ASSIGNMENT | Your answer must be an exact copy of the data below, minus any pictures.
START GIVEN ENTRIES
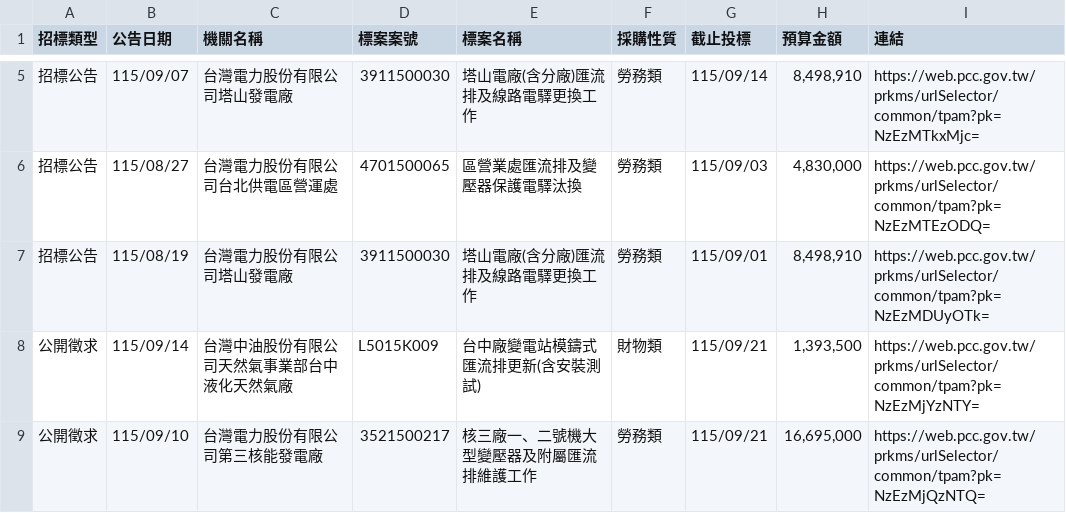
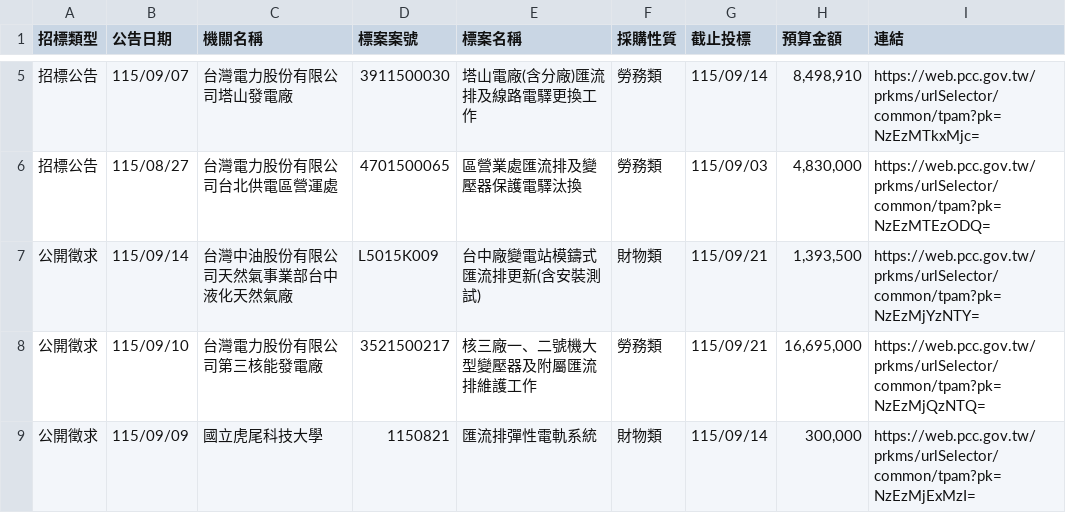
Before and after one commit to one393143/tender-tracker, a CSV file: data/task_1776264175035.csv, drawn as a sheet; only a part is shown, gaps mark what is left out; the shorter side is filled out with more unchanged rows; the diff covers the shown part only.

```diff
--- a/data/task_1776264175035.csv
+++ b/data/task_1776264175035.csv
@@ -6,3 +6,2 @@
 招標公告,115/08/27,台灣電力股份有限公司台北供電區營運處,4701500065,區營業處匯流排及變壓器保護電驛汰換,勞務類,115/09/03,"4,830,000",https://web.pcc.gov.tw/prkms/urlSelector/common/tpam?pk=NzEzMTEzODQ=
-招標公告,115/08/19,台灣電力股份有限公司塔山發電廠,3911500030,塔山電廠(含分廠)匯流排及線路電驛更換工作,勞務類,115/09/01,"8,498,910",https://web.pcc.gov.tw/prkms/urlSelector/common/tpam?pk=NzEzMDUyOTk=
 公開徵求,115/09/14,台灣中油股份有限公司天然氣事業部台中液化天然氣廠,L5015K009,台中廠變電站模鑄式匯流排更新(含安裝測試),財物類,115/09/21,"1,393,500",https://web.pcc.gov.tw/prkms/urlSelector/common/tpam?pk=NzEzMjYzNTY=
```
Also changed, not shown: 3 removed rows elsewhere in this file.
END GIVEN ENTRIES
WRITTEN ANSWER |
Before and after one commit to one393143/tender-tracker, a CSV file: data/task_1776264175035.csv, drawn as a sheet; only a part is shown, gaps mark what is left out; the shorter side is filled out with more unchanged rows; the diff covers the shown part only.

```diff
--- a/data/task_1776264175035.csv
+++ b/data/task_1776264175035.csv
@@ -6,3 +6,2 @@
 招標公告,115/08/27,台灣電力股份有限公司台北供電區營運處,4701500065,區營業處匯流排及變壓器保護電驛汰換,勞務類,115/09/03,"4,830,000",https://web.pcc.gov.tw/prkms/urlSelector/common/tpam?pk=NzEzMTEzODQ=
-招標公告,115/08/19,台灣電力股份有限公司塔山發電廠,3911500030,塔山電廠(含分廠)匯流排及線路電驛更換工作,勞務類,115/09/01,"8,498,910",https://web.pcc.gov.tw/prkms/urlSelector/common/tpam?pk=NzEzMDUyOTk=
 公開徵求,115/09/14,台灣中油股份有限公司天然氣事業部台中液化天然氣廠,L5015K009,台中廠變電站模鑄式匯流排更新(含安裝測試),財物類,115/09/21,"1,393,500",https://web.pcc.gov.tw/prkms/urlSelector/common/tpam?pk=NzEzMjYzNTY=
```
Also changed, not shown: 3 removed rows elsewhere in this file.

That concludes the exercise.